    Roy Lichtenstein in his studio in Southampton, New York, 1997. Image: © Bob Adelman Estate, Artwork: © Estate of Roy Lichtenstein 


    The first body of work executed after his monumental retrospective in 1993 at the Solomon R. Guggenheim Museum, New York, the Nudes were Lichtenstein’s last contributions to art history and many are now held in important institutional collections, including the San Francisco Museum of Modern Art and The Broad, Los Angeles.


    Lichtenstein’s Nudes


    Lichtenstein’s nudes were birthed from his concurrent Interiors series, caricatures of pristine Architectural Digest-esque representations of post-war bourgeois domesticity.

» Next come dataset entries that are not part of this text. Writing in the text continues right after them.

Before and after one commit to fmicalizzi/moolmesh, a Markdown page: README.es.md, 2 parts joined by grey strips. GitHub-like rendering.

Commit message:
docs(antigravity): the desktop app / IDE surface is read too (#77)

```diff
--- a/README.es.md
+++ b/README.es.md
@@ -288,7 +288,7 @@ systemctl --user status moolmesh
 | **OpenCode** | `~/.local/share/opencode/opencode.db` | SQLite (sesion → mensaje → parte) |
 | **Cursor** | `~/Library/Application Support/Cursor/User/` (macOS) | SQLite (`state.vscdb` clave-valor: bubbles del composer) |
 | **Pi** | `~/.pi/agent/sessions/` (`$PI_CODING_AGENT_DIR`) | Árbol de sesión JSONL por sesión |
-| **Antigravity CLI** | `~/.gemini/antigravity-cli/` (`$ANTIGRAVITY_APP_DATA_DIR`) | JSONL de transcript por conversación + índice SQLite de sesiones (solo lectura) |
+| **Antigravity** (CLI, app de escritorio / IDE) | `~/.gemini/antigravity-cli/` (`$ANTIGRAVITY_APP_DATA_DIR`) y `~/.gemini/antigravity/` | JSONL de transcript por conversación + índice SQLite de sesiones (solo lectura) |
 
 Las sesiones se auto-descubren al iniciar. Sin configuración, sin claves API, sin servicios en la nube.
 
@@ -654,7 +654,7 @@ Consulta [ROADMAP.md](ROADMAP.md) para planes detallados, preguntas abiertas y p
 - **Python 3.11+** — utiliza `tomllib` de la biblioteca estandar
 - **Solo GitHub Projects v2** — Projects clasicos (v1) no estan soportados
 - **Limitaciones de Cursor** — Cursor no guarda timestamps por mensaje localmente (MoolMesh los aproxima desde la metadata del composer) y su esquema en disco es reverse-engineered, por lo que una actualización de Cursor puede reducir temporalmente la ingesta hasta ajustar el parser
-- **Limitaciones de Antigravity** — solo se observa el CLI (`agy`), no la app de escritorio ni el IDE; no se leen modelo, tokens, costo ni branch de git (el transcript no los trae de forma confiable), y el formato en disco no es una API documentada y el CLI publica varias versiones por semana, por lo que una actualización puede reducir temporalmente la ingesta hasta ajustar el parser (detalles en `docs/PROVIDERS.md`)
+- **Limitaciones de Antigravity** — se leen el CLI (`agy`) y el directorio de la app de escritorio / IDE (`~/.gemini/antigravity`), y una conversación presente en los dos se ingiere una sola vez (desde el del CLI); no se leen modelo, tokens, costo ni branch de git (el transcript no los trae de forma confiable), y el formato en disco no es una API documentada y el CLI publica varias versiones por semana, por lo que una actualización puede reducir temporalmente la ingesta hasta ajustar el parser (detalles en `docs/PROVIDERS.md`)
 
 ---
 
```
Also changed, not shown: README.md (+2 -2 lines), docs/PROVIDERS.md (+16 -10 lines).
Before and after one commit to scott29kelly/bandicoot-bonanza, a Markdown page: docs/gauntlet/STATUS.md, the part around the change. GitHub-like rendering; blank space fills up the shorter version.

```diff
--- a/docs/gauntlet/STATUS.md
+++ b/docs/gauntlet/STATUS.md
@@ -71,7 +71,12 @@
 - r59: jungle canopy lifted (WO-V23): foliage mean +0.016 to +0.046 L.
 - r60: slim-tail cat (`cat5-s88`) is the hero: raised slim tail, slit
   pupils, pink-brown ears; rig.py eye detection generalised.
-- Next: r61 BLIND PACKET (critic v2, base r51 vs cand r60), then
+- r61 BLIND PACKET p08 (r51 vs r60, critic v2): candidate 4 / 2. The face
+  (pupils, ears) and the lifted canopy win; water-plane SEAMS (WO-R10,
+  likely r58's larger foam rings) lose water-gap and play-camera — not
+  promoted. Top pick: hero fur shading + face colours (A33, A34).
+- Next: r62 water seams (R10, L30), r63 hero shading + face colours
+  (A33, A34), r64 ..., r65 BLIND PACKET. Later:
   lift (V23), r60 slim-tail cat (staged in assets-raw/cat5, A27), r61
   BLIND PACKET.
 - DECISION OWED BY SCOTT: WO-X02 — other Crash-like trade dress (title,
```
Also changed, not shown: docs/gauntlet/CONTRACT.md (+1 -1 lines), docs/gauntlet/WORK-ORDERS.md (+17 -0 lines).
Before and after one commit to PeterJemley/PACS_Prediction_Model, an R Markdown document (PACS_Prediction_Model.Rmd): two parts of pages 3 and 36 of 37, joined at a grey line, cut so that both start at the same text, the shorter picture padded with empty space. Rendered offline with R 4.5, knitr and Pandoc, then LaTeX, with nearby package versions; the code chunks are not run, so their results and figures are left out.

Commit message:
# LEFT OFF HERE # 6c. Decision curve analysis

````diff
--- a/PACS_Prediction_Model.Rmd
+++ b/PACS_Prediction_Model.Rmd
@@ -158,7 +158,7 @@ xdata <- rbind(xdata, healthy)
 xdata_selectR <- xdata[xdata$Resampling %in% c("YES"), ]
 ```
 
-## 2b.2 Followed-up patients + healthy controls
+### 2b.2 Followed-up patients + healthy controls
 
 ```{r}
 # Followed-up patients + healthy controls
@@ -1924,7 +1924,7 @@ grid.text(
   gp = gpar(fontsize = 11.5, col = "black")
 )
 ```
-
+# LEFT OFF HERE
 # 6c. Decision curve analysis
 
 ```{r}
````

First contained within decorative paintings on the walls, his nudes soon began to inhabit these homes themselves, their picture-perfect physiques as satirically commodified as the lavish furnishings which surrounded them. Nude is the culmination of this progression: the primary subject of the painting, Lichtenstein’s figure stands next to a plinth or table in a bare room only schematically rendered.


    Pamela Anderson as C.J. Parker in “Baywatch”. Image: Collection Christophel / Alamy Stock Photo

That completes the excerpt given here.